■ **WHAT THE EXERCISE ASKS**: When you restate the entries that follow, keep every word exactly and drop the pictures.

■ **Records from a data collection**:
—————

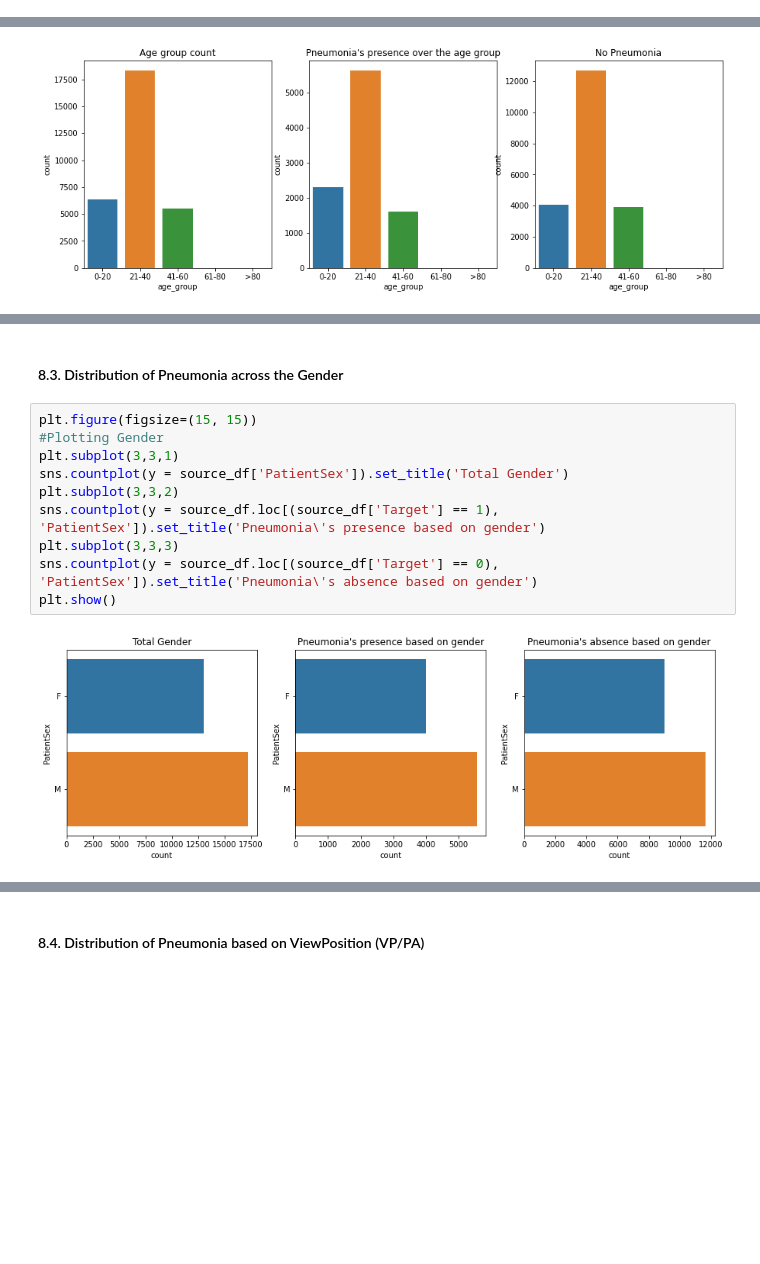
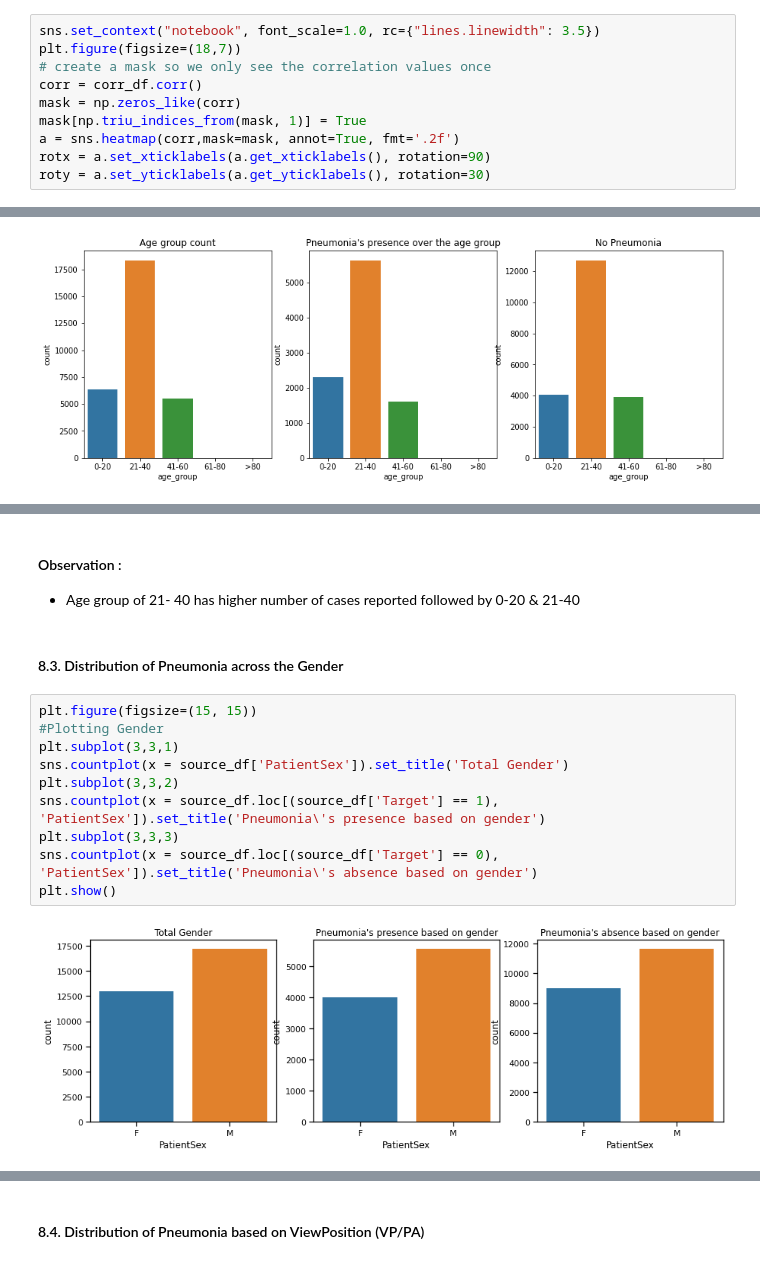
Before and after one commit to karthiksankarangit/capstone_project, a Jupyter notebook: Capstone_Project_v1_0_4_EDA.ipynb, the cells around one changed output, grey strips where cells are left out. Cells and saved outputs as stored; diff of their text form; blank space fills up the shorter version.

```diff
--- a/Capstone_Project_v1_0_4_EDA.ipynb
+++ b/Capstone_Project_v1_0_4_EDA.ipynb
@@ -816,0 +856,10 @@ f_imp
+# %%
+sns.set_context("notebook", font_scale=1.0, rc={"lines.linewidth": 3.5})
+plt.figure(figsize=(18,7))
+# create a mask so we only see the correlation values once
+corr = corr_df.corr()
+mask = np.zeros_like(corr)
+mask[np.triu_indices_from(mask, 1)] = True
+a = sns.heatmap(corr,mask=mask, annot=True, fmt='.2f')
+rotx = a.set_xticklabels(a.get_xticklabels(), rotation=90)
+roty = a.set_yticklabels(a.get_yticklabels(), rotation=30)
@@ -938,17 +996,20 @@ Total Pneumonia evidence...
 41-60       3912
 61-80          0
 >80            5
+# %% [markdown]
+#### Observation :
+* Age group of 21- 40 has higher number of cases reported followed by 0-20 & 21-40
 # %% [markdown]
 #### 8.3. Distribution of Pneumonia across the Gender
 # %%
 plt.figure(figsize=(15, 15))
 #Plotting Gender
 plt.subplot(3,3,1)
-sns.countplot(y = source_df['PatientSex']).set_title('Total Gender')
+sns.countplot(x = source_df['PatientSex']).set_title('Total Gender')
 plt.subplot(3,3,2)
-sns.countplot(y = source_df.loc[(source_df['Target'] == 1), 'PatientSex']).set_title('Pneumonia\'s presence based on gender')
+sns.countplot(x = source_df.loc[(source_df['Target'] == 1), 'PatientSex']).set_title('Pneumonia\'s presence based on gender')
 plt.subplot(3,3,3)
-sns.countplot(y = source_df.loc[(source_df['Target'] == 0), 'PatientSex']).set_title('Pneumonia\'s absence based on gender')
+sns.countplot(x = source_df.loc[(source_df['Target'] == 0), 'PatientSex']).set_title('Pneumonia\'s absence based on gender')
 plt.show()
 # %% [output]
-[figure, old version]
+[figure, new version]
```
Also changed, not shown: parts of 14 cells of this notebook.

—————

■ **PROBLEM SOLUTION**:
Before and after one commit to karthiksankarangit/capstone_project, a Jupyter notebook: Capstone_Project_v1_0_4_EDA.ipynb, the cells around one changed output, grey strips where cells are left out. Cells and saved outputs as stored; diff of their text form; blank space fills up the shorter version.

```diff
--- a/Capstone_Project_v1_0_4_EDA.ipynb
+++ b/Capstone_Project_v1_0_4_EDA.ipynb
@@ -816,0 +856,10 @@ f_imp
+# %%
+sns.set_context("notebook", font_scale=1.0, rc={"lines.linewidth": 3.5})
+plt.figure(figsize=(18,7))
+# create a mask so we only see the correlation values once
+corr = corr_df.corr()
+mask = np.zeros_like(corr)
+mask[np.triu_indices_from(mask, 1)] = True
+a = sns.heatmap(corr,mask=mask, annot=True, fmt='.2f')
+rotx = a.set_xticklabels(a.get_xticklabels(), rotation=90)
+roty = a.set_yticklabels(a.get_yticklabels(), rotation=30)
@@ -938,17 +996,20 @@ Total Pneumonia evidence...
 41-60       3912
 61-80          0
 >80            5
+# %% [markdown]
+#### Observation :
+* Age group of 21- 40 has higher number of cases reported followed by 0-20 & 21-40
 # %% [markdown]
 #### 8.3. Distribution of Pneumonia across the Gender
 # %%
 plt.figure(figsize=(15, 15))
 #Plotting Gender
 plt.subplot(3,3,1)
-sns.countplot(y = source_df['PatientSex']).set_title('Total Gender')
+sns.countplot(x = source_df['PatientSex']).set_title('Total Gender')
 plt.subplot(3,3,2)
-sns.countplot(y = source_df.loc[(source_df['Target'] == 1), 'PatientSex']).set_title('Pneumonia\'s presence based on gender')
+sns.countplot(x = source_df.loc[(source_df['Target'] == 1), 'PatientSex']).set_title('Pneumonia\'s presence based on gender')
 plt.subplot(3,3,3)
-sns.countplot(y = source_df.loc[(source_df['Target'] == 0), 'PatientSex']).set_title('Pneumonia\'s absence based on gender')
+sns.countplot(x = source_df.loc[(source_df['Target'] == 0), 'PatientSex']).set_title('Pneumonia\'s absence based on gender')
 plt.show()
 # %% [output]
-[figure, old version]
+[figure, new version]
```
Also changed, not shown: parts of 14 cells of this notebook.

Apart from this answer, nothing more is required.